This is my husband’s favorite book, and he’s been badgering me for years to read it. I always drag my heels when it comes to classics; there are just too many new books that I want to read instead. He wore me down, and I guess I’ll admit defeat. This is an epic novel that captures the prolonged sorrow and fury of migrant families during the Great Depression. The term epic gets thrown around a lot in the book review world, but if I had to give an example, this book would be in the top five. The profound themes reflect the history of the Great Depression but more importantly the humanity of people who find themselves destitute and still able to show kindness and compassion. The main character, Tom Joad, is fresh out of jail, looking to return to his family home. As he meets various people on his journey back, he learns that farm families have been evicted by banks, and people are leaving in droves for California, looking for work and shelter. Steinbeck’s writing is terrifyingly real as he depicts the mass migration with raw, descriptive power. Tom eventually finds his family, and as they too succumb to the draw of California, they encounter one trauma after another, rejected by their fellow Americans. The themes that persist despite their hardships are steadfast dedication to family and the power of pulling together in hard times. The “we take care of our own” vibe persists throughout the book. The final scene of Tom’s sister helping a dying man is a shocking climax to this universal idea of the human experience as one of compassion and altruism. The Grapes of Wrath is classic for a reason, and the rise of fire and dust is still relevant today.

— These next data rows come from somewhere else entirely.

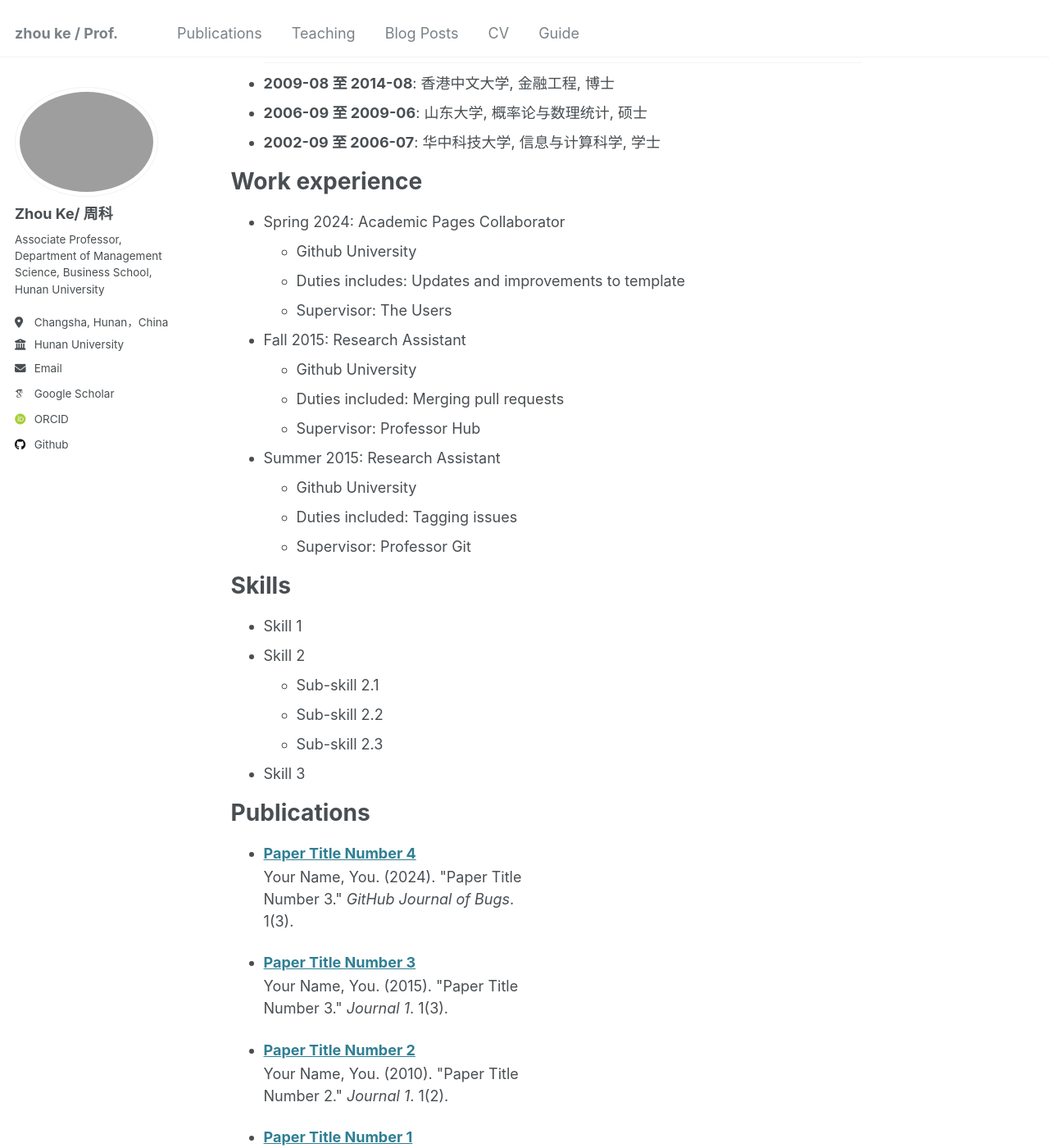
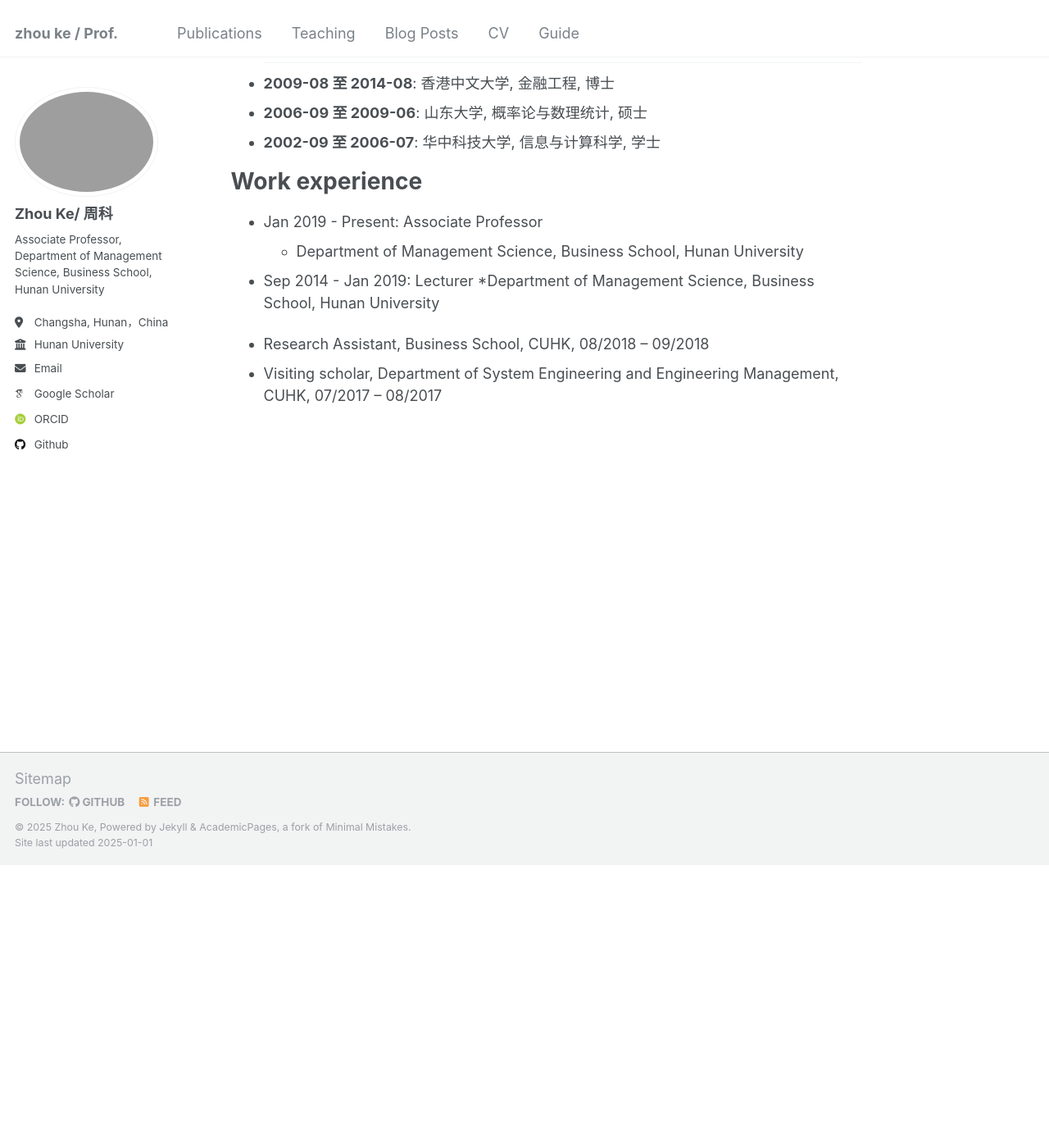
Before and after one commit to hustzhke/hustzhke.github.io, a Jekyll site: the page built from _pages/cv.md, in a window 1280 px wide and 1400 px high, scrolled down 345 px. Shown: the whole window at 82% size. Built offline with Jekyll 4.4.1, drawn with Linux system fonts in a browser that asks for light colours; some web fonts are replaced; our own code applies the rules of GitHub Pages for plain Markdown files; some of the changed text lies outside the part shown.

Commit message:
Update cv.md

```diff
--- a/_pages/cv.md
+++ b/_pages/cv.md
@@ -14,48 +14,11 @@ Education
 
 Work experience
 ======
-* Spring 2024: Academic Pages Collaborator
-  * Github University
-  * Duties includes: Updates and improvements to template
-  * Supervisor: The Users
+* Jan 2019 - Present: Associate Professor
+  * Department of Management Science, Business School, Hunan University
 
-* Fall 2015: Research Assistant
-  * Github University
-  * Duties included: Merging pull requests
-  * Supervisor: Professor Hub
+* Sep 2014 - Jan 2019: Lecturer
+  *Department of Management Science, Business School, Hunan University
 
-* Summer 2015: Research Assistant
-  * Github University
-  * Duties included: Tagging issues
-  * Supervisor: Professor Git
-
-Skills
-======
-* Skill 1
-* Skill 2
-  * Sub-skill 2.1
-  * Sub-skill 2.2
-  * Sub-skill 2.3
-* Skill 3
-
-Publications
-======
-  <ul>{% for post in site.publications reversed %}
-    {% include archive-single-cv.html %}
-  {% endfor %}</ul>
-
-Talks
-======
-  <ul>{% for post in site.talks reversed %}
-    {% include archive-single-talk-cv.html  %}
-  {% endfor %}</ul>
-
-Teaching
-======
-  <ul>{% for post in site.teaching reversed %}
-    {% include archive-single-cv.html %}
-  {% endfor %}</ul>
-
-Service and leadership
-======
-* Currently signed in to 43 different slack teams
+*  Research Assistant, Business School, CUHK, 08/2018 – 09/2018
+*  Visiting scholar, Department of System Engineering and Engineering Management, CUHK, 07/2017 – 08/2017
```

Travel All the Pages is inspired by my two loves - travel and reading, a combo I can't resist. Enjoy these little pairings.